3) “Fruit is too high in sugar”
Actually, the sugar found in fruit is a natural sugar called fructose. This is different from the type of processed sugar added to beverages and foods, which is predominately sucrose. Due to the fact that fruit contains both fructose and fiber (which remember, is hard for the body to break down and slows digestions), fructose is broken down and absorbed into the bloodstream at a slower rate than sucrose. Additionally, research shows that diets higher in fruit are associated with a lower risk of developing type 2 diabetes. Fruits rich in fiber that are good choices include apples, strawberries, oranges, and pears.
4) “How much should I eat?”
Just remember: size does matter! Most people underestimate the portions they serve themselves. One easy way to keep your portions in check is to use the Plate Method for meal planning. Envision a 9-inch dinner plate: fill one-half of your plate with non-starchy vegetables (think broccoli, leafy greens, cauliflower, and asparagus). The other half of your plate divide in half again and fill one side with approximately 3 ounces of lean protein, such as chicken, fish, turkey, or tofu (not sure what 3 ounces look like? Picture a portion about the size of a deck or cards or the palm of your hand). On the opposite side of your plate, fill with a healthy, high fiber carbohydrate choice (think brown rice, whole grain pasta, quinoa, or beans). Aim for one-half to one cup of carbohydrate per meal, less if you are including a fruit or 8 oz glass of milk.
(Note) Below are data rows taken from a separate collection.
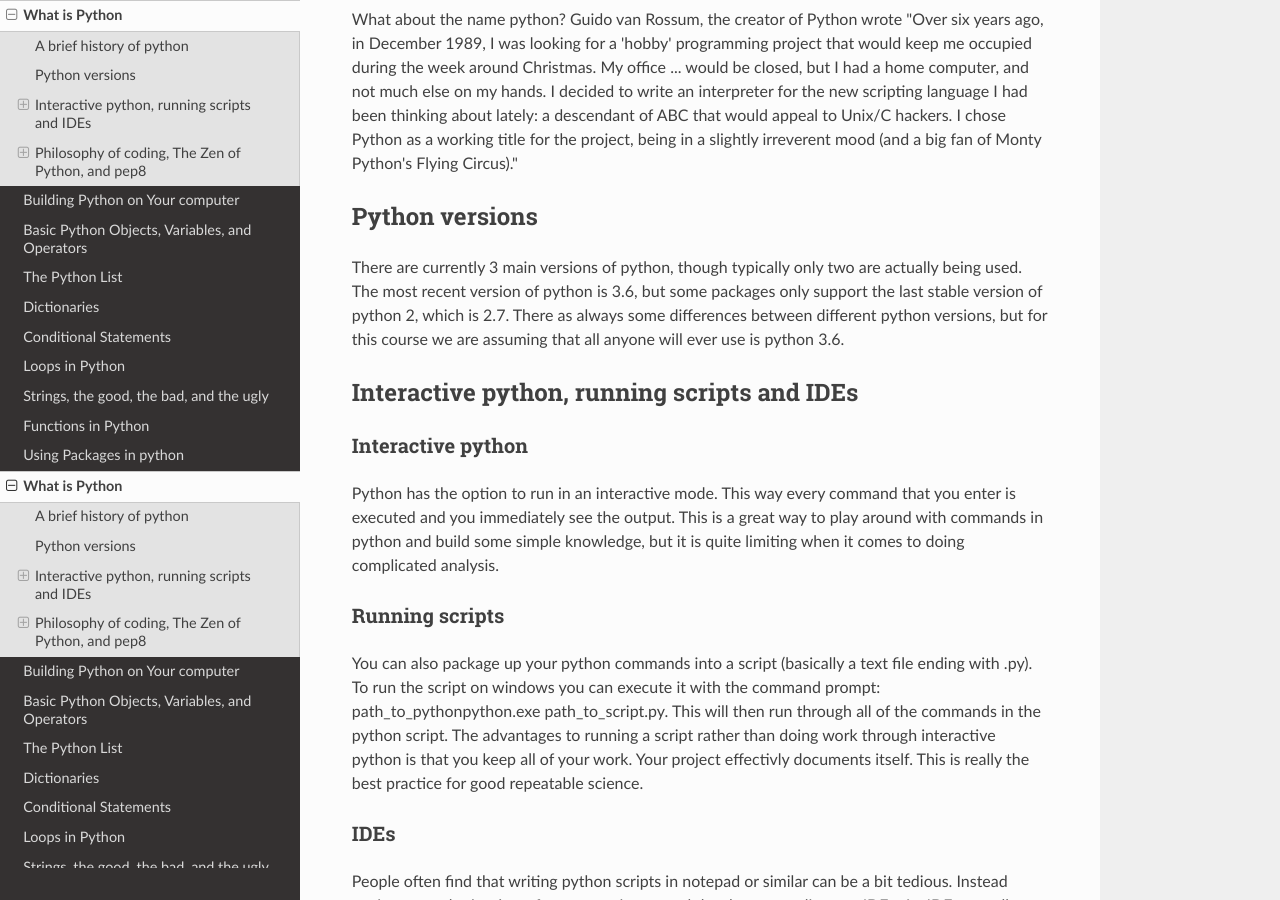
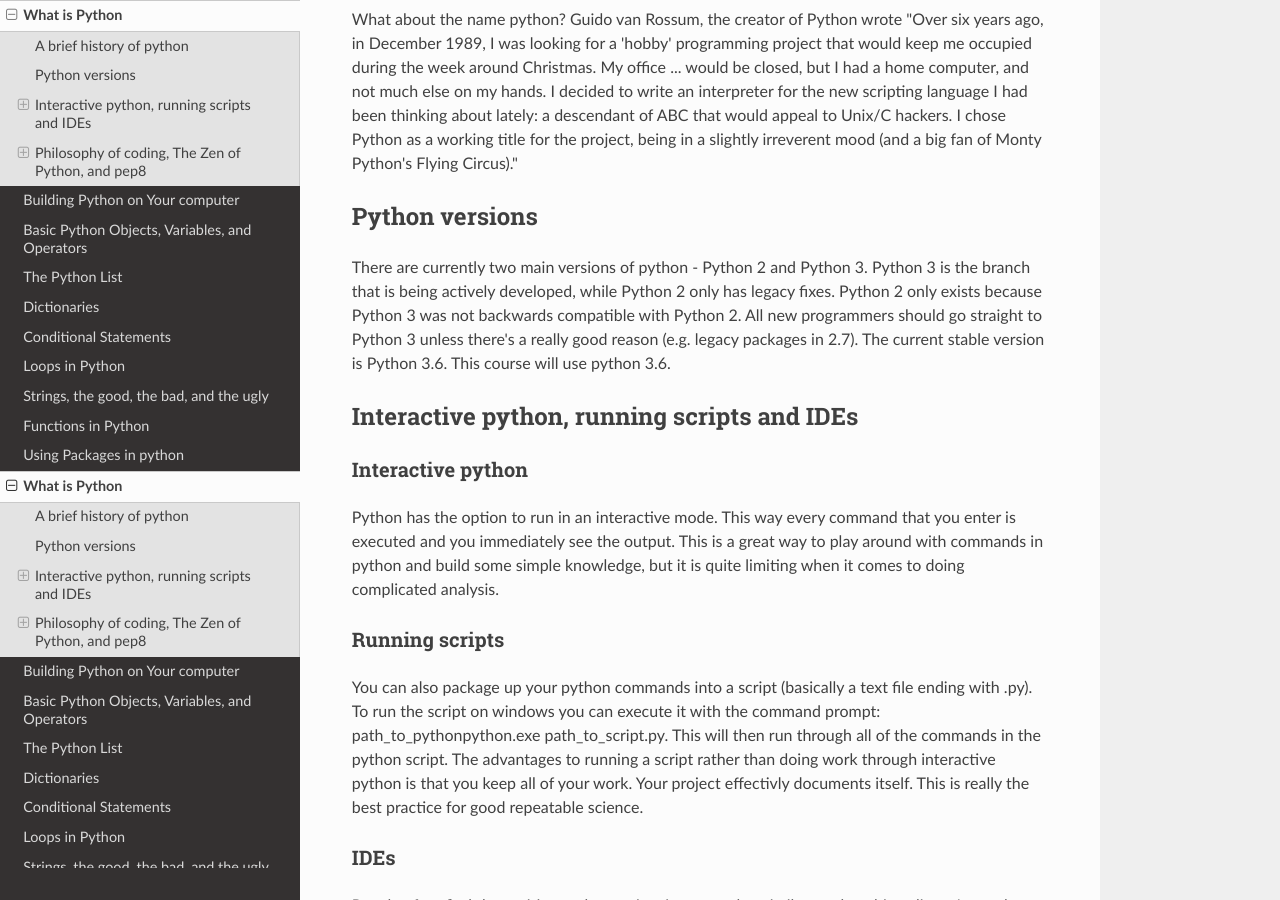
Before and after one commit to hansonmcoombs/training-basic_python, a Sphinx documentation site: the page built from sphinx/source/what_python.rst, in a window 1280 px wide and 900 px high, scrolled down 1732 px. Built offline with Sphinx 7.4.7 and the Read the Docs theme 2.0.0, drawn with Linux system fonts in a browser that asks for light colours; pages that are not in the unit, such as notebooks, are missing from menus; some of the changed text lies outside the part shown.

Commit message:
minor fixes

```diff
--- a/sphinx/source/what_python.rst
+++ b/sphinx/source/what_python.rst
@@ -46,10 +46,7 @@
 Python versions
 -----------------
 
-There are currently 3 main versions of python, though typically only two are actually being used.  The most recent
-version of python is 3.6, but some packages only support the last stable version of python 2, which is 2.7.  There as
-always some differences between different python versions, but for this course we are assuming that all anyone will ever
-use is python 3.6.
+There are currently two main versions of python - Python 2 and Python 3. Python 3 is the branch that is being actively developed, while Python 2 only has legacy fixes. Python 2 only exists because Python 3 was not backwards compatible with Python 2. All new programmers should go straight to Python 3 unless there's a really good reason (e.g. legacy packages in 2.7). The current stable version is Python 3.6. This course will use python 3.6.
 
 
 Interactive python, running scripts and IDEs
```
Also changed, not shown: other parts of sphinx/source/what_python.rst (+2 -3 lines).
If you are still feeling overwhelmed, seek help from reputable sources. Ask your health care provider for a referral to a local registered dietitian who can help you develop a meal plan that is right for you (remember, with diabetes there is no “one size fits all”!). If you are tech-savvy, good sources for accurate nutrition information include the American Diabetes Association’s Food and Fitness webpage or the Academy of Nutrition and Dietetics website.
Mahan, Kathleen; Escott-Stump, S; Raymond, J. “Krause’s Food and the Nutrition Care Process”. Intake: Nutrients and Their Metabolism. Ed. Yvonne Alexopoulos. St. Louis: Elsevier Saunders, 2012. 33-39. Print.
Dennett, Carrie. “Busting the Top 10 Carb Myths.” Today’s Dietitian: The Magazine for Nutrition Professionals. April 2016 Issue, Volume 18 No 4 P 30. https://www.todaysdietitian.com/newarchives/0416p30.shtml